However, without the support of formidable former chief executive Ahrendts, Bailey has come under considerable scrutiny regarding his capacity take charge of Burberry’s strategy while still managing its creative direction. This had led to criticism from investors and a dip in confidence.

A critical need for new leadership

These changes in management are therefore likely to come as a welcome reprieve for Bailey.

”These incoming leaders will strengthen both strategy and investor support and will bring to the business a much-needed skillset when it comes to setting the strategic direction and managing its finances”

Anusha Couttigane

Last month, we learned of chief operating officer John Smith’s intention to step down in 2017. Now we anticipate not only a new chief executive in the shape of Gobbetti, but also a new chief financial officer Julie Brown.
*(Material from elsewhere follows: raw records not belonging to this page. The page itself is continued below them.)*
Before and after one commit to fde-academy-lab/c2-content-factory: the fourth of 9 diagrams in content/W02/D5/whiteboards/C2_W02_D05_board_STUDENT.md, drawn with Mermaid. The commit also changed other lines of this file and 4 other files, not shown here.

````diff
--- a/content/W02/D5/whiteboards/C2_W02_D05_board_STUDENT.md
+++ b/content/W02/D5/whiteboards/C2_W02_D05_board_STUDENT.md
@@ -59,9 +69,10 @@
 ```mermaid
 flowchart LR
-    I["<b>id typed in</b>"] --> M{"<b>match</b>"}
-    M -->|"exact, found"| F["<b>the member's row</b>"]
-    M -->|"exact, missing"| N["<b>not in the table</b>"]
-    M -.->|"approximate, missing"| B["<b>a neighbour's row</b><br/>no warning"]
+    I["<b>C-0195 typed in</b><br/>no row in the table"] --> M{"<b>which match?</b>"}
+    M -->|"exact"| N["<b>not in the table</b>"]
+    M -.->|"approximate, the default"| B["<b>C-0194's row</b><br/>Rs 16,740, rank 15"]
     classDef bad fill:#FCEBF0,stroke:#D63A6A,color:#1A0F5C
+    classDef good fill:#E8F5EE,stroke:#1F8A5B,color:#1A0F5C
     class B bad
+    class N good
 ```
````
These incoming leaders will strengthen both strategy and investor support and will bring to the business a much-needed skillset when it comes to setting the strategic direction and managing its finances, especially reviewing the return on investment in Burberry’s declining markets.

Crucially, the additional leadership support will free Bailey to concentrate on doing what he does best: designing and delivering a great fashion offer for an iconic British label.
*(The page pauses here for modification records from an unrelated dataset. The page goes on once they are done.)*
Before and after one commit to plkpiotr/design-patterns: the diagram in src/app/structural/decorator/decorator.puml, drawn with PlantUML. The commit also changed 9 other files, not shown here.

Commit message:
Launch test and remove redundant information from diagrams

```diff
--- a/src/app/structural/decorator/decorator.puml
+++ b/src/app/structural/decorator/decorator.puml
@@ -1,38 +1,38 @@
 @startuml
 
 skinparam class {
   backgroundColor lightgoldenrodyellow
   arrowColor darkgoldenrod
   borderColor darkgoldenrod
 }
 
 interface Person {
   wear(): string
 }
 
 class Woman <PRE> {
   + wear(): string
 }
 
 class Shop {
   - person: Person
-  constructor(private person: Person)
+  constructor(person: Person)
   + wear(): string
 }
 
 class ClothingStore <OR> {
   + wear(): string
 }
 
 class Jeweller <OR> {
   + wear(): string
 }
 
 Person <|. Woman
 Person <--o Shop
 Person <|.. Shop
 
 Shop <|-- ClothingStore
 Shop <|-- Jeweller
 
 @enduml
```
Key priorities for transforming the business

Going forward, the new leadership team will have several strategic objectives but, in the short term, we can expect it to focus on two priorities; reviewing investment markets by redirecting funds to the regions with the biggest, fastest-growing opportunities and improving profitability by reducing inefficiencies in production, rationalising low-margin wholesale distribution and reining in spend on marketing.

This does not mean that Burberry will disappear off the billboards altogether; part of the brand’s success has been the popular presence it has maintained on social media, the network of ambassadorial support it has built up among celebrities and the creativity it has pursued through digital innovation.

All of these are elements that keep consumers engaged, which is critical to securing custom. Digital innovation in particular underpins Burberry’s retail vision.

However, shareholders will be looking to Burberry’s new board to deliver fast results.

If the combined force of Gobbetti, Bailey and Brown can forge a cohesive working relationship, we should expect to see tangible solutions coming through the business relatively quickly.

  • Anusha Couttigane is senior analyst at Kantar Retail